» **TASK PROMPT**:
Provide the number of lines of the records that include "outlier", with no other content.

» **Stored records**:
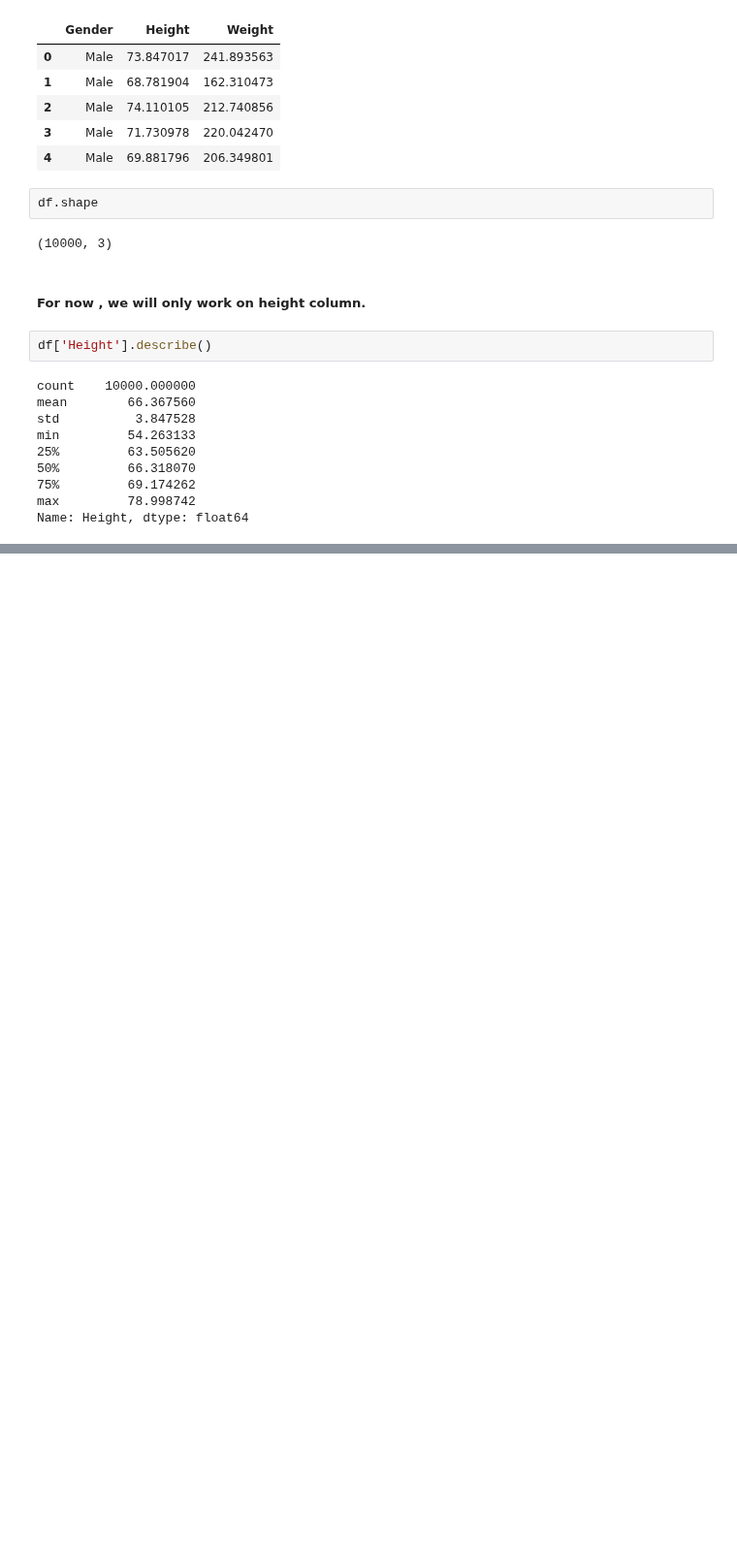
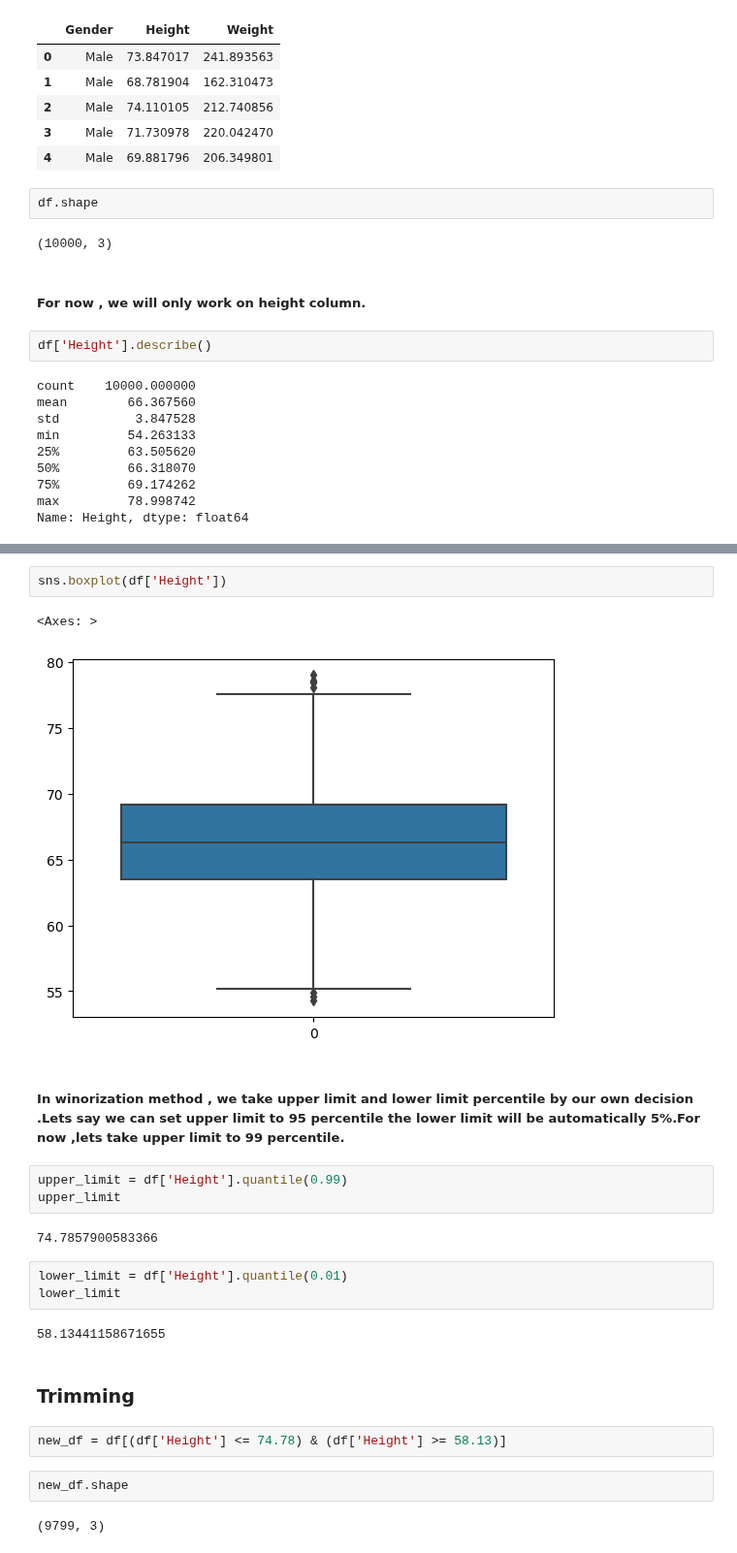
Before and after one commit to Shreyasb1015/Machine-Learning, a Jupyter notebook: outlier-detection-andRemoval/winorization-method.ipynb, the cells around one changed output, grey strips where cells are left out. Shown at 97% size. Drawn from its saved outputs; the diff is of its cells as text; blank space fills up the shorter version.

Commit message:
winorization method

```diff
--- a/outlier-detection-andRemoval/winorization-method.ipynb
+++ b/outlier-detection-andRemoval/winorization-method.ipynb
@@ -34,0 +51,25 @@ Name: Height, dtype: float64
+# %%
+sns.boxplot(df['Height'])
+# %% [output]
+<Axes: >
+[figure, added]
+# %% [markdown]
+##### In winorization method , we take upper limit and lower limit percentile by our own decision .Lets say we can set upper limit to 95 percentile the lower limit will be automatically 5%.For now ,lets take upper limit to 99 percentile.
+# %%
+upper_limit = df['Height'].quantile(0.99)
+upper_limit
+# %% [output]
+74.7857900583366
+# %%
+lower_limit = df['Height'].quantile(0.01)
+lower_limit
+# %% [output]
+58.13441158671655
+# %% [markdown]
+### Trimming
+# %%
+new_df = df[(df['Height'] <= 74.78) & (df['Height'] >= 58.13)]
+# %%
+new_df.shape
+# %% [output]
+(9799, 3)
```
Also changed, not shown: parts of 11 cells of this notebook.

» **SOLUTION FOR THIS TASK**:
3